Six years ago – an age! – these two musicians, who had met four years earlier as members of the Daniel Humair Quartet, brought out their first recording as a duo, the aptly named “Belle Époque”. Music evoking the carefree mood of the Roaring Twenties. “Belle Époque” was so delightfully and irresistibly French!

With “Abrazo”, five hundred entrancing and jubilant concerts later, the evidence points to a firm friendship. And the term abrazo takes on ist full meaning: the hug we share with good friends and also, in tango, the partners’ “embrace”. The word is to be taken in both senses: two free-reed instruments, free to howl or to murmur; two dancers moving with ease across a ballroom floor.

Vincent Peirani and Émile Parisien grant themselves total freedom to approach, come close, or move away, to act as mirrors or turn around, to become the follower or take the leader’s part – but on one condition: there has to be an element of surprise, for oneself and for one’s partner. Nevertheless, the game is more important than the rule. Tango is their chosen field. But as accomplished jazzmen, it is clear that these two young musicians are not going to keep to an orthodox approach! Of course, the sculptural forms of pieces by Astor Piazzolla are included, but they are presented as a suite: a transition piece written by Vincent Peirani (Between T’s) comes between one of the Argentinian master’s most ostensibly jazz compositions, Fuga y mysterio (a movement from his 1968 opera María de Buenos Aires), and Deus Xango, originally recorded by Piazzolla with Gerry Mulligan and sublimated since then by Joachim Kühn with Larry Coryell and Philip Catherine (“Twin House”).

Émile Parisien and Vincent Peirani have of course let their imaginations run free and the spirit of tango permeates their own compositions. For Émile, a Memento giddy with lyricism, and for Vincent an expansive and dazzling Nouchka and a repetitive, haunting, violent, furious F.T. (alias Funky Tango).
They have also ferreted out A Bebernos Los Vientos, a piece by Tomás Gubitsch, with whom Vincent Peirani has often played. Vincent had already borrowed his Travesuras for “Tandem” with Michael Wollny; and, more unexpectedly, a rarity by Xavier Cugat, Temptation, unearthed thanks to Michel Portal who vaguely remembered a tango by Xavier Cugat – the “King of Rumba” – heard in a film in which Cugat and his orchestra were playing for a dance number. On a train, Michel hummed the tune to Vincent and Émile, but he could not remember the title of the piece or of the film. The persistence of their research was to be rewarded!

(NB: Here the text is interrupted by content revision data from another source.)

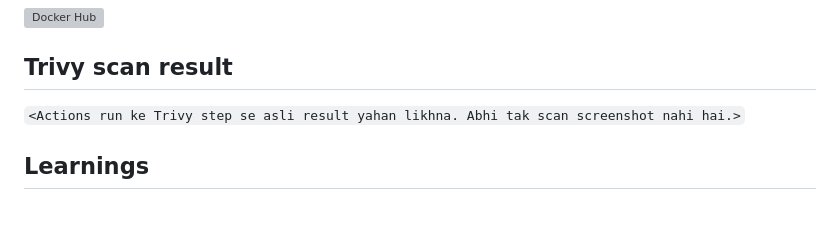
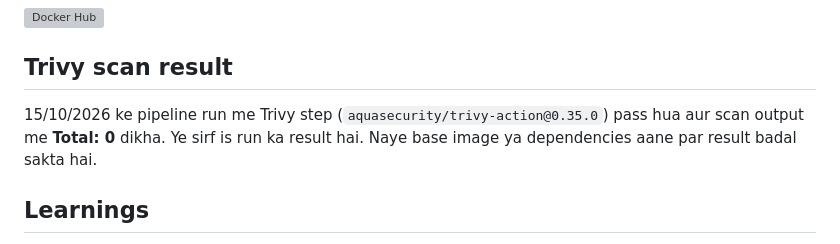
Before and after one commit to misbabanu64/90-Days-DevOps-Challenge, a Markdown page: Day-14/day14-docker-cicd/README.md, the part around the change. Rendered like a GitHub page; blank space fills up the shorter version; grey boxes are pictures that could not be loaded.

Commit message:
Day 14: add Trivy scan result to README

```diff
--- a/Day-14/day14-docker-cicd/README.md
+++ b/Day-14/day14-docker-cicd/README.md
@@ -107,7 +107,7 @@ Revert push hone pe pipeline dobara chalegi aur naya SHA tag banega.
 
 ## Trivy scan result
 
-`<Actions run ke Trivy step se asli result yahan likhna. Abhi tak scan screenshot nahi hai.>`
+15/10/2026 ke pipeline run me Trivy step (`aquasecurity/trivy-action@0.35.0`) pass hua aur scan output me **Total: 0** dikha. Ye sirf is run ka result hai. Naye base image ya dependencies aane par result badal sakta hai.
 
 ## Learnings
 
```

The wager for “Abrazo”, which is illuminated by exchanges that are sometimes tender, sometimes feverish, and often both at once, was to play with the whole palette of arrangements. With all the parameters of nuance, reciprocal positioning, lyrical or rhythmic bias, sparse or fully orchestral accompaniment. From the introduction of The Crave to the coda of Army Dreamers, the ten pieces included represent as many shifting landscapes, brought together to form a masterfully coherent whole. Clearly, The Crave, by Jelly Roll Morton picks up the thread from the end of season 1 and carries on the story of “Belle Époque”. But here it is infused with a Peruvian festejo rhythm that would undoubtedly have delighted the composer. Similarly, ending with the bittersweet waltz by Kate Bush, Army Dreamers, opens the door to other dances, other songs, other emotions. It Takes Two to Tango… Louis Armstrong sang it, Lester Young and Oscar Peterson recorded it. It takes two, so why not Vincent Peirani and Émile Parisien! They make us dance till we are giddy!